- **Data for processing**:
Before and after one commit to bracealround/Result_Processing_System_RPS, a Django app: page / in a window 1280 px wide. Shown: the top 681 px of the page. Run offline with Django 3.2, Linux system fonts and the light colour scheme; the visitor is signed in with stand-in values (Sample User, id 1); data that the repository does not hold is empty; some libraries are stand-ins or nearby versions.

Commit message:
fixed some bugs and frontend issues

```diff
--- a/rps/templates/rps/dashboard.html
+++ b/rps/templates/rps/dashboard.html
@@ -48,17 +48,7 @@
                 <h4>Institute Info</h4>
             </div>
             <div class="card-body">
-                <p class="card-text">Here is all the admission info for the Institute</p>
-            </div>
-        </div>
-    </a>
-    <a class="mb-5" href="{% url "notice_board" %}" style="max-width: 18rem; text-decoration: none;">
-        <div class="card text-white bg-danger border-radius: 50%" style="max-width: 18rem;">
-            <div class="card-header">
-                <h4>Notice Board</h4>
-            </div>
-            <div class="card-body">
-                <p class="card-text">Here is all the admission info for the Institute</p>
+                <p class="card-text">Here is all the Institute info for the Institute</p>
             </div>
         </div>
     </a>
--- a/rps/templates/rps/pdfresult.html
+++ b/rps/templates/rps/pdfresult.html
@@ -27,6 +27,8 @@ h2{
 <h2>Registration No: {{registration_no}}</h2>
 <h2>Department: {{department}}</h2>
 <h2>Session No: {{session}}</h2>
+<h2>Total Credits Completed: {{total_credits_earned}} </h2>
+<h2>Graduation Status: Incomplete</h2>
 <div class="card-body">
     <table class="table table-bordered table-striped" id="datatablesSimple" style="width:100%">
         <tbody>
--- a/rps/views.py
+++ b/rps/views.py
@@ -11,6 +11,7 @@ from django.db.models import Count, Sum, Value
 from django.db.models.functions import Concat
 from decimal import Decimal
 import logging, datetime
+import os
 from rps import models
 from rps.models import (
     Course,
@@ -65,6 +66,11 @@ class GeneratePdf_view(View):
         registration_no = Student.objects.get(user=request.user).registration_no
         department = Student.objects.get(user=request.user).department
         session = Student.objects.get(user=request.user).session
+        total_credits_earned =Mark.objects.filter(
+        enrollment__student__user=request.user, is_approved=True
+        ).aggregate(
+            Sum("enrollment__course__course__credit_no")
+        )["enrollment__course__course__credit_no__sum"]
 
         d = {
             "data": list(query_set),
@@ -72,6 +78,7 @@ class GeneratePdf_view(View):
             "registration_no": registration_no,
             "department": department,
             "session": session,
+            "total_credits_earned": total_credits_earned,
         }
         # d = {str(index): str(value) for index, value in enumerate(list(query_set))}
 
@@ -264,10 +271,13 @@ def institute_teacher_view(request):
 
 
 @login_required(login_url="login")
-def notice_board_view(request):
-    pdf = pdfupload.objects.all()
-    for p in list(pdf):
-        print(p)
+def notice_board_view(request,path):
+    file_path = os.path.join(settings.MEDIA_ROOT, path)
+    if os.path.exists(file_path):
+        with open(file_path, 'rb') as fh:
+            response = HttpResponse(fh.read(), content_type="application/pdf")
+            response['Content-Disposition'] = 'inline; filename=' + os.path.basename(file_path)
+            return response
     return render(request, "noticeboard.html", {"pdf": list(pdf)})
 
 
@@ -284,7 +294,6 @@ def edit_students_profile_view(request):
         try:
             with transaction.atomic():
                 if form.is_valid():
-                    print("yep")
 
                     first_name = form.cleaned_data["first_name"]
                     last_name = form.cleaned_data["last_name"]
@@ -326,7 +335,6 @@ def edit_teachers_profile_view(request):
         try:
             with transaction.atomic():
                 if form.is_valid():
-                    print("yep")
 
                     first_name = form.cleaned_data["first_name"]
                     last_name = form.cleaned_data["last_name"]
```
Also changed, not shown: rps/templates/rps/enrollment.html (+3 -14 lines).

- **Instructions for the task**: The records are to be repeated in full, exactly as they stand.

- **Completed exercise**:
Before and after one commit to bracealround/Result_Processing_System_RPS, a Django app: page / in a window 1280 px wide. Shown: the top 681 px of the page. Run offline with Django 3.2, Linux system fonts and the light colour scheme; the visitor is signed in with stand-in values (Sample User, id 1); data that the repository does not hold is empty; some libraries are stand-ins or nearby versions.

Commit message:
fixed some bugs and frontend issues

```diff
--- a/rps/templates/rps/dashboard.html
+++ b/rps/templates/rps/dashboard.html
@@ -48,17 +48,7 @@
                 <h4>Institute Info</h4>
             </div>
             <div class="card-body">
-                <p class="card-text">Here is all the admission info for the Institute</p>
-            </div>
-        </div>
-    </a>
-    <a class="mb-5" href="{% url "notice_board" %}" style="max-width: 18rem; text-decoration: none;">
-        <div class="card text-white bg-danger border-radius: 50%" style="max-width: 18rem;">
-            <div class="card-header">
-                <h4>Notice Board</h4>
-            </div>
-            <div class="card-body">
-                <p class="card-text">Here is all the admission info for the Institute</p>
+                <p class="card-text">Here is all the Institute info for the Institute</p>
             </div>
         </div>
     </a>
--- a/rps/templates/rps/pdfresult.html
+++ b/rps/templates/rps/pdfresult.html
@@ -27,6 +27,8 @@ h2{
 <h2>Registration No: {{registration_no}}</h2>
 <h2>Department: {{department}}</h2>
 <h2>Session No: {{session}}</h2>
+<h2>Total Credits Completed: {{total_credits_earned}} </h2>
+<h2>Graduation Status: Incomplete</h2>
 <div class="card-body">
     <table class="table table-bordered table-striped" id="datatablesSimple" style="width:100%">
         <tbody>
--- a/rps/views.py
+++ b/rps/views.py
@@ -11,6 +11,7 @@ from django.db.models import Count, Sum, Value
 from django.db.models.functions import Concat
 from decimal import Decimal
 import logging, datetime
+import os
 from rps import models
 from rps.models import (
     Course,
@@ -65,6 +66,11 @@ class GeneratePdf_view(View):
         registration_no = Student.objects.get(user=request.user).registration_no
         department = Student.objects.get(user=request.user).department
         session = Student.objects.get(user=request.user).session
+        total_credits_earned =Mark.objects.filter(
+        enrollment__student__user=request.user, is_approved=True
+        ).aggregate(
+            Sum("enrollment__course__course__credit_no")
+        )["enrollment__course__course__credit_no__sum"]
 
         d = {
             "data": list(query_set),
@@ -72,6 +78,7 @@ class GeneratePdf_view(View):
             "registration_no": registration_no,
             "department": department,
             "session": session,
+            "total_credits_earned": total_credits_earned,
         }
         # d = {str(index): str(value) for index, value in enumerate(list(query_set))}
 
@@ -264,10 +271,13 @@ def institute_teacher_view(request):
 
 
 @login_required(login_url="login")
-def notice_board_view(request):
-    pdf = pdfupload.objects.all()
-    for p in list(pdf):
-        print(p)
+def notice_board_view(request,path):
+    file_path = os.path.join(settings.MEDIA_ROOT, path)
+    if os.path.exists(file_path):
+        with open(file_path, 'rb') as fh:
+            response = HttpResponse(fh.read(), content_type="application/pdf")
+            response['Content-Disposition'] = 'inline; filename=' + os.path.basename(file_path)
+            return response
     return render(request, "noticeboard.html", {"pdf": list(pdf)})
 
 
@@ -284,7 +294,6 @@ def edit_students_profile_view(request):
         try:
             with transaction.atomic():
                 if form.is_valid():
-                    print("yep")
 
                     first_name = form.cleaned_data["first_name"]
                     last_name = form.cleaned_data["last_name"]
@@ -326,7 +335,6 @@ def edit_teachers_profile_view(request):
         try:
             with transaction.atomic():
                 if form.is_valid():
-                    print("yep")
 
                     first_name = form.cleaned_data["first_name"]
                     last_name = form.cleaned_data["last_name"]
```
Also changed, not shown: rps/templates/rps/enrollment.html (+3 -14 lines).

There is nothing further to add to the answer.